Wednesday, April 7, 2010

The Way it Went Down

It all began - at least for me - on April 6, 2009, when MOH and I were driving toward Susanville on Highway 36. Note the shovel hiding behind the tree.
The entire roadcut was barricaded off, and fearing the worst, we pulled over so I could take some in-progress pictures.
I climbed over the barricade...
...and quickly grabbed a few close-up photos, just in case they were planning to take out the entire exposure...
...and just in case all my other close-up photos of the roadcut might be non-digital, which is what I suspect.
On May 18, 2009 - the 29th anniversary of the eruption of Mt. St. Helens - the destruction of this fine roadcut had continued, and it was clear that it would be wiped out.
On July 29, 2009, we pulled over again.
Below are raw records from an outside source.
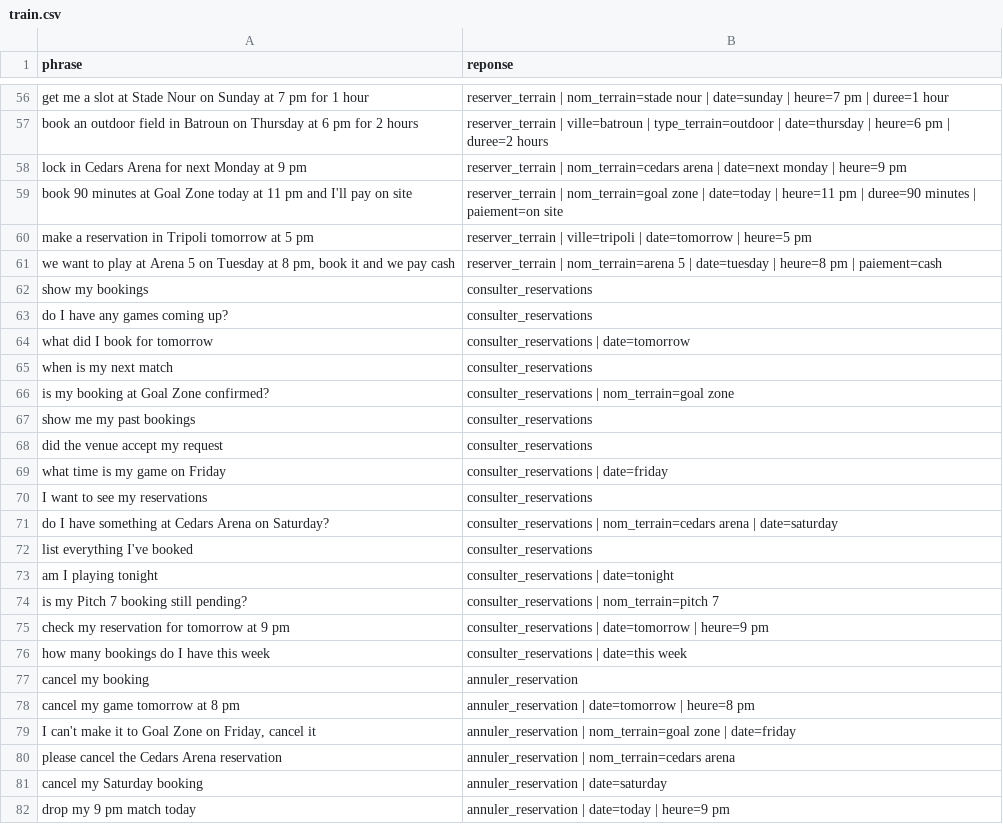
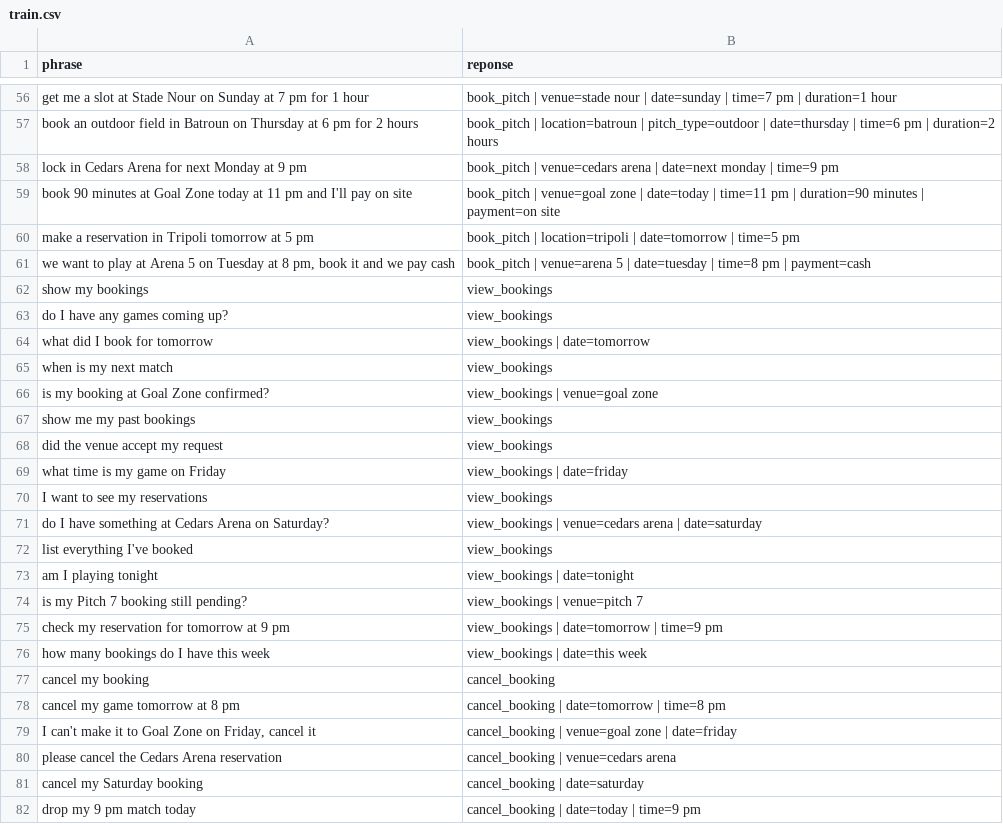
Before and after one commit to RomanMorliere/football-MLOPS, a CSV file: donnees/train.csv, drawn as a sheet; only a part is shown, gaps mark what is left out; the diff covers the shown part only; the diff names each change by its address in the sheet, - before the commit and + after, or states it on an @@ line.

```diff
--- a/donnees/train.csv
+++ b/donnees/train.csv
-B56 (reponse): reserver_terrain | nom_terrain=stade nour | date=sunday | heure=7 pm | duree=1 hour
+B56 (reponse): book_pitch | venue=stade nour | date=sunday | time=7 pm | duration=1 hour
-B57 (reponse): reserver_terrain | ville=batroun | type_terrain=outdoor | date=thursday | heure=6 pm | duree=2 hours
+B57 (reponse): book_pitch | location=batroun | pitch_type=outdoor | date=thursday | time=6 pm | duration=2 hours
-B58 (reponse): reserver_terrain | nom_terrain=cedars arena | date=next monday | heure=9 pm
+B58 (reponse): book_pitch | venue=cedars arena | date=next monday | time=9 pm
-B59 (reponse): reserver_terrain | nom_terrain=goal zone | date=today | heure=11 pm | duree=90 minutes | paiement=on site
+B59 (reponse): book_pitch | venue=goal zone | date=today | time=11 pm | duration=90 minutes | payment=on site
-B60 (reponse): reserver_terrain | ville=tripoli | date=tomorrow | heure=5 pm
+B60 (reponse): book_pitch | location=tripoli | date=tomorrow | time=5 pm
-B61 (reponse): reserver_terrain | nom_terrain=arena 5 | date=tuesday | heure=8 pm | paiement=cash
+B61 (reponse): book_pitch | venue=arena 5 | date=tuesday | time=8 pm | payment=cash
-B62:B63 (reponse): consulter_reservations
+B62:B63 (reponse): view_bookings
-B64 (reponse): consulter_reservations | date=tomorrow
+B64 (reponse): view_bookings | date=tomorrow
-B65 (reponse): consulter_reservations
+B65 (reponse): view_bookings
-B66 (reponse): consulter_reservations | nom_terrain=goal zone
+B66 (reponse): view_bookings | venue=goal zone
-B67:B68 (reponse): consulter_reservations
+B67:B68 (reponse): view_bookings
-B69 (reponse): consulter_reservations | date=friday
+B69 (reponse): view_bookings | date=friday
-B70 (reponse): consulter_reservations
+B70 (reponse): view_bookings
-B71 (reponse): consulter_reservations | nom_terrain=cedars arena |…
+B71 (reponse): view_bookings | venue=cedars arena |…
-B72 (reponse): consulter_reservations
+B72 (reponse): view_bookings
-B73 (reponse): consulter_reservations | date=tonight
+B73 (reponse): view_bookings | date=tonight
-B74 (reponse): consulter_reservations | nom_terrain=pitch 7
+B74 (reponse): view_bookings | venue=pitch 7
-B75 (reponse): consulter_reservations | date=tomorrow | heure=9 pm
+B75 (reponse): view_bookings | date=tomorrow | time=9 pm
-B76 (reponse): consulter_reservations | date=this week
+B76 (reponse): view_bookings | date=this week
-B77 (reponse): annuler_reservation
+B77 (reponse): cancel_booking
-B78 (reponse): annuler_reservation | date=tomorrow | heure=8 pm
+B78 (reponse): cancel_booking | date=tomorrow | time=8 pm
-B79 (reponse): annuler_reservation | nom_terrain=goal zone |…
+B79 (reponse): cancel_booking | venue=goal zone |…
-B80 (reponse): annuler_reservation | nom_terrain=cedars arena
+B80 (reponse): cancel_booking | venue=cedars arena
-B81 (reponse): annuler_reservation | date=saturday
+B81 (reponse): cancel_booking | date=saturday
-B82 (reponse): annuler_reservation | date=today | heure=9 pm
+B82 (reponse): cancel_booking | date=today | time=9 pm
```
Also changed, not shown: 93 edited cells elsewhere in this file, donnees/validation.csv, 4 other files.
Roadwork had moved farther westward on Highway 36, and the roadcut with the excellent baked zone (among many other great geologic features) was in its now current form.
There's really not that much to see anymore, especially when compared to what one could see before.
I didn't even walk over to the other side of the road.

Does anyone knows what basalt this is - possibly the Miocene Lovejoy Basalt or the Pleistocene basalt of Susanville Peak?

Related Posts:
Susanville Roadcut Before and After
Baked... Lake Sediments?


Gaelyn said...

I hate what they did.

Silver Fox said...

Nasty nasty people.

Alaska Al said...

I hope the road folks don't destroy the triple dike on State 139. Many years ago when I-80 was under construction the Californian Highway Department remove the best example I have ever seen of a chevron fold. I think it was near Vacaville. But not all road improvements are bad. If it wasn't for the highway system we probably wouldn't even know of the Goshen flora.

Silver Fox said...

Triple dike photo is here. I hope it stays, too. And how could I forget about the Goshen flora?